Major US universities that jumped into financial markets during the boom years are now paying the price for taking on too much risk with their endowments ahead of the global financial crisis.
Harvard Business School students cheer during their graduation ceremonies in Boston, Massachusetts following Harvard University's 358th Commencement June 4, 2009. (AFP Photo)
Some of the most prestigious US learning institutions have been hit hard after having shifted in recent years from a conservative strategy into riskier bets such as commodities, real estate and private equity ventures outside traditional markets.
Harvard University has acknowledged its endowment tumbled 27 percent in the 2008-2009 fiscal year to 26 billion dollars. Ivy League rival Yale University lost 30 percent over the same period, leaving its balance at 16 billion dollars.
The past year "marked the close of what was very likely the most challenging period in modern times for the financial markets as well as for the Harvard portfolio," said Jane Mendillo, who took over as president and chief executive of Harvard Management Company on July 1, 2008.
Some say that a growing number of universities, which either manage their own investments or hire outside firms, became too greedy during the heady days of the boom in stocks, real estate and other assets.
Schools like Harvard and Yale, the wealthiest universities, employed an aggressive strategy "which of course helped them in previous years and now are hurting them," said Eric Bailey, managing partner of the investment consulting firm CapTrust.
"They lost probably twice if not more than twice what the average college might have in the same time period... these are big numbers."
Bailey said wealthy, elite schools like Yale and Harvard "are going to be fine" and eventually recover their losses, but some others might be hurt more.
"There have been smaller schools that have followed the path of Harvard and Yale, and there have been schools with much smaller endowments that allocated heavily to alternative investments," he said. "So they may not recover."

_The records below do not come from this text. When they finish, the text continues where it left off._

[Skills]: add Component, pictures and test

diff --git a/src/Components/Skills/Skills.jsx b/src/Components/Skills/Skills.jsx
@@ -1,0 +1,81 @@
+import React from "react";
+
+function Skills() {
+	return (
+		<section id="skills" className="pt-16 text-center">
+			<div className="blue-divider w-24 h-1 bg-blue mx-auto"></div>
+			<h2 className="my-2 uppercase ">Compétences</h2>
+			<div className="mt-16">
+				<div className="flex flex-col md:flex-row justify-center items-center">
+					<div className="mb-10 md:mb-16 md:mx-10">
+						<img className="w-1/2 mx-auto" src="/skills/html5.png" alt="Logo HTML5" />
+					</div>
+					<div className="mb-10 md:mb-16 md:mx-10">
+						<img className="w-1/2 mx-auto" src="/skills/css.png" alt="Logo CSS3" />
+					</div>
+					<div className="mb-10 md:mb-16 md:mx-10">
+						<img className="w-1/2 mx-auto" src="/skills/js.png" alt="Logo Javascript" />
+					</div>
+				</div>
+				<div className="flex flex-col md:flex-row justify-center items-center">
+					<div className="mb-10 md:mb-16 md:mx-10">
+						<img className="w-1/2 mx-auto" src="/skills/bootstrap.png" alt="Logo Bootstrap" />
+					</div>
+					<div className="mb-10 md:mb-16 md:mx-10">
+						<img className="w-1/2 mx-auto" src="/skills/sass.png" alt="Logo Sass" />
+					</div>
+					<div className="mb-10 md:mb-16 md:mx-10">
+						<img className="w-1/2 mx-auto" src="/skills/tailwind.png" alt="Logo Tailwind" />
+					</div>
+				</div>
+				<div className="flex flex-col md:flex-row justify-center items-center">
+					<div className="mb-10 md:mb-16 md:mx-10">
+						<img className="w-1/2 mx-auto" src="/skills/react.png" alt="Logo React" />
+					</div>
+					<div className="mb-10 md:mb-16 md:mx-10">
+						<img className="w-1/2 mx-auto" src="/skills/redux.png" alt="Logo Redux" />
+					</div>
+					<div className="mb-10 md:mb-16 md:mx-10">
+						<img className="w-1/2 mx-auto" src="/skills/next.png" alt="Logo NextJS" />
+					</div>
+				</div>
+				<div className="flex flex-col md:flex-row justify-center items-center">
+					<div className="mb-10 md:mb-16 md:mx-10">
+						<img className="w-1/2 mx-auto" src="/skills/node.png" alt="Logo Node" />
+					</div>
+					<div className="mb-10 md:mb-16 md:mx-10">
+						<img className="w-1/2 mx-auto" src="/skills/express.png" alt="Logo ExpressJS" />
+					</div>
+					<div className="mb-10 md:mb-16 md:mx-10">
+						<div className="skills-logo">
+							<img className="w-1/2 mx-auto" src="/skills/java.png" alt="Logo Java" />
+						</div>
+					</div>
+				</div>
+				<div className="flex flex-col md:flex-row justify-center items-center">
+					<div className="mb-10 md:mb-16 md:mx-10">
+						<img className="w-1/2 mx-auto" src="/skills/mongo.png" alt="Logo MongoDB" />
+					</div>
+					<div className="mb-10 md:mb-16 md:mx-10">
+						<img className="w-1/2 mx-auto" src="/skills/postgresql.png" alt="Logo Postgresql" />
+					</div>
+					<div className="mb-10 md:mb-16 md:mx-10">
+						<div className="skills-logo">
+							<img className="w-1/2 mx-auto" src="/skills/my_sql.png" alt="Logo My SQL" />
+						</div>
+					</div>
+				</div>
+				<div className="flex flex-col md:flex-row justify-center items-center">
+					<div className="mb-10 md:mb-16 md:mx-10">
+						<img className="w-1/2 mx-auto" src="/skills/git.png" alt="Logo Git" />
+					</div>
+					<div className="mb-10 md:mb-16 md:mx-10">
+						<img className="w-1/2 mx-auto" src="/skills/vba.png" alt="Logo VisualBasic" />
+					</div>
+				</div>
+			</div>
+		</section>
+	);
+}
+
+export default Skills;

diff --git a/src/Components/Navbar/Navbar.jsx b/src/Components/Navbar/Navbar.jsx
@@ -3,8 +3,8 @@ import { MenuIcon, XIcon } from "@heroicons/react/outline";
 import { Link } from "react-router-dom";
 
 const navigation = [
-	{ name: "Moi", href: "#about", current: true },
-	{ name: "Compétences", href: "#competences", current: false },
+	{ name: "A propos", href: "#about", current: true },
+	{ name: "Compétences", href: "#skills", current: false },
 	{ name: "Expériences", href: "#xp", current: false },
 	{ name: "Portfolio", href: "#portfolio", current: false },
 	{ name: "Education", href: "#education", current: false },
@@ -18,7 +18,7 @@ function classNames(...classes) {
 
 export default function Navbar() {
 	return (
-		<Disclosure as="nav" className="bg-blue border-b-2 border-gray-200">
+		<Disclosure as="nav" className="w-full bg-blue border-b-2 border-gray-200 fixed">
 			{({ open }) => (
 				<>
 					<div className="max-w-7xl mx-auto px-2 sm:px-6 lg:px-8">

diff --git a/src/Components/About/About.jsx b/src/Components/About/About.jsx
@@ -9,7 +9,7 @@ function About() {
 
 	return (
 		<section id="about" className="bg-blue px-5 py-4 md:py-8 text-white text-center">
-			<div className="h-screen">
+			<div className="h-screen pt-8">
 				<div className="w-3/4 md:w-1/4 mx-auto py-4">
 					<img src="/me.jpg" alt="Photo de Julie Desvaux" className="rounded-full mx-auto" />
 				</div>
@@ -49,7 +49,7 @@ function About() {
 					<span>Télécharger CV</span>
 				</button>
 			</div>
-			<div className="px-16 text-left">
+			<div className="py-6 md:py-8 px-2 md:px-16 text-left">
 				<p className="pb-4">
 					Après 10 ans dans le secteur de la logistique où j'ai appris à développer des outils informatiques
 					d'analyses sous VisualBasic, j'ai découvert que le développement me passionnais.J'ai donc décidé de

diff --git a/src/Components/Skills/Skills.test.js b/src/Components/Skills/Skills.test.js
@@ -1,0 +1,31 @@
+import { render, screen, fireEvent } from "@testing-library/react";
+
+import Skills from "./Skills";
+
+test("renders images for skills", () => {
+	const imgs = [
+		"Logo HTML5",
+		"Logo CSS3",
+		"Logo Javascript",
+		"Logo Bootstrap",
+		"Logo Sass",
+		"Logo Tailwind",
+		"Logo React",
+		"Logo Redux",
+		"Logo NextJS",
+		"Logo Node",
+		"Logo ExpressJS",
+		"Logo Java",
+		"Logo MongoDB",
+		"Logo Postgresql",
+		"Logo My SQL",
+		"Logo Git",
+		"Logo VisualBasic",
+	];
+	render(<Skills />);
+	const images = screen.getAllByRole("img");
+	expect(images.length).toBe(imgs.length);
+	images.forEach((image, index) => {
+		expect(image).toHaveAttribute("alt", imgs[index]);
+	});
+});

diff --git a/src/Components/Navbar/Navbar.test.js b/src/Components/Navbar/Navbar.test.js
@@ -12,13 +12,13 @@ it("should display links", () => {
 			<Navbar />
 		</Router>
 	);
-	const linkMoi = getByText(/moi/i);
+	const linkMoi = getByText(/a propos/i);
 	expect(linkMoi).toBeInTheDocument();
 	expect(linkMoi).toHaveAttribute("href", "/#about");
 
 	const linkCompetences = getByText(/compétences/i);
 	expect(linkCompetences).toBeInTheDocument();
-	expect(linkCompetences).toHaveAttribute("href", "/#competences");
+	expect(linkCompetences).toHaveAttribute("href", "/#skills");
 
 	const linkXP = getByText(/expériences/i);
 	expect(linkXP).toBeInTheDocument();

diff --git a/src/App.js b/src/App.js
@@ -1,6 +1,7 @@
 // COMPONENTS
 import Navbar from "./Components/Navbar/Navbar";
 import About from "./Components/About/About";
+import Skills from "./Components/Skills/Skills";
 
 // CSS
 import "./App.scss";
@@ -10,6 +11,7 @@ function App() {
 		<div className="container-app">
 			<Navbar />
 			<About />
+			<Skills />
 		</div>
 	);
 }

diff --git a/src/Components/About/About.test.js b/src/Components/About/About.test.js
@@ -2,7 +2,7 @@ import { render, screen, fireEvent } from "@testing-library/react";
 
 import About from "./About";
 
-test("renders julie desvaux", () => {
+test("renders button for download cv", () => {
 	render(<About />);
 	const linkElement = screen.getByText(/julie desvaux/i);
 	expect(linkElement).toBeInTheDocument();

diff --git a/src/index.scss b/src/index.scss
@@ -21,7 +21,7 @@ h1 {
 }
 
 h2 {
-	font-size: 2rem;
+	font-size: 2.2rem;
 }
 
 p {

Some universities stayed conservative despite the temptation to get higher returns. Thus, Columbia University, another Ivy League institution, limited its loss to 16 percent in the past year, a spokesman said.
According to research firm Wilshire Associates, the median loss for foundations and endowments in the 12 months to June 30 was 19.1 percent despite a first-quarter round of 10.6 percent.
Yale president Richard Levin said only a small fraction of the school endowment is invested in publicly traded securities, so the recent stock market rebound has not helped Yale.
"The bulk of our endowment remains invested in illiquid assets, which have not begun to recover their value."
The hefty losses, Levin said, deal a double-whammy to the endowment, which is used to help fund numerous programs and provide financial aid to students.
"When it becomes headline news that you have suffered such substantial losses, it actually inhibits donors," he said.
Burton Weisbrod, economics professor at Northwestern University, said school endowments are learning the lessons of other investment managers about risk and reward.
"I do not attribute (the losses) to either dishonesty or bad management; it's the inevitable price of taking on more risk," he said.
"The wealthy schools of the country have over a period of a decade a substantially higher average rate of return in their investment. The way they got these higher returns was to get into riskier investments, that means more volatility. This is a terrible year for them, but they had a lot of very good years."